To help ensure that the cast iron has reached the proper heat, place a few drops of water in the cookware. If the water sizzles, and then rolls around or hops on the surface, the cast iron cookware is ready to use. If the water evaporates instantly, you should turn down the heat and if the water does not sizzle on contact you will need to turn the heat up.

Boiling water should also be avoided when using cast iron cookware. Many people believe that boiling water will remove some of the oils from the cast iron, which can be seen floating in the water. More importantly, however, is the fact that boiling water will break down the seasoning and cause the cast iron to rust. Most important is to remember that you should never pour cold water into hot cast iron. Cast iron will crack on contact and cannot be repaired.

Cleaning and Care

Cast iron cookware is very easy to clean and maintain, but if you do not use it on a daily basis, it is wise to wash it every few days to remove any excess surface oils. There are actually two different schools of thought on how to properly clean your cast iron. The first is to use only hot water and steel wool and scrub the pan thoroughly. The second is to use a small amount of mild detergent during the process. Many chefs utilize this second process due to tight restrictions by health department officials. Whichever method of washing you choose, it is important to follow these steps for proper care:

  • Dry the cast iron cookware with a normal dish towel and the place on a heated burner until completely dry.
  • Once dry, lightly oil the cast iron with cooking oil (vegetable or canola) and then heat the pan for a few minutes.
  • Wipe away any excess oils and store the cast iron cookware in a cool, dry place with the lids off. Place paper towels inside of the cookware to absorb any moisture, especially if you live in a humid area to avoid rusting.

No matter what kind of cast iron cookware you own, it is very important to use it as much as possible.

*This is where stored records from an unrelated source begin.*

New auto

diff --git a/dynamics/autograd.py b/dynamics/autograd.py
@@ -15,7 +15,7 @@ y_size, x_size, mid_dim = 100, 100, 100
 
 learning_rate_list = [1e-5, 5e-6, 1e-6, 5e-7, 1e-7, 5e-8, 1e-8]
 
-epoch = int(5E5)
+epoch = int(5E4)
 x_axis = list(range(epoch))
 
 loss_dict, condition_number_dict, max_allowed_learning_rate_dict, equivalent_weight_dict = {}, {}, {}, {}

The more you use your cast iron, the more seasoned it becomes; developing the rich dark coloring and smoother surface for cooking.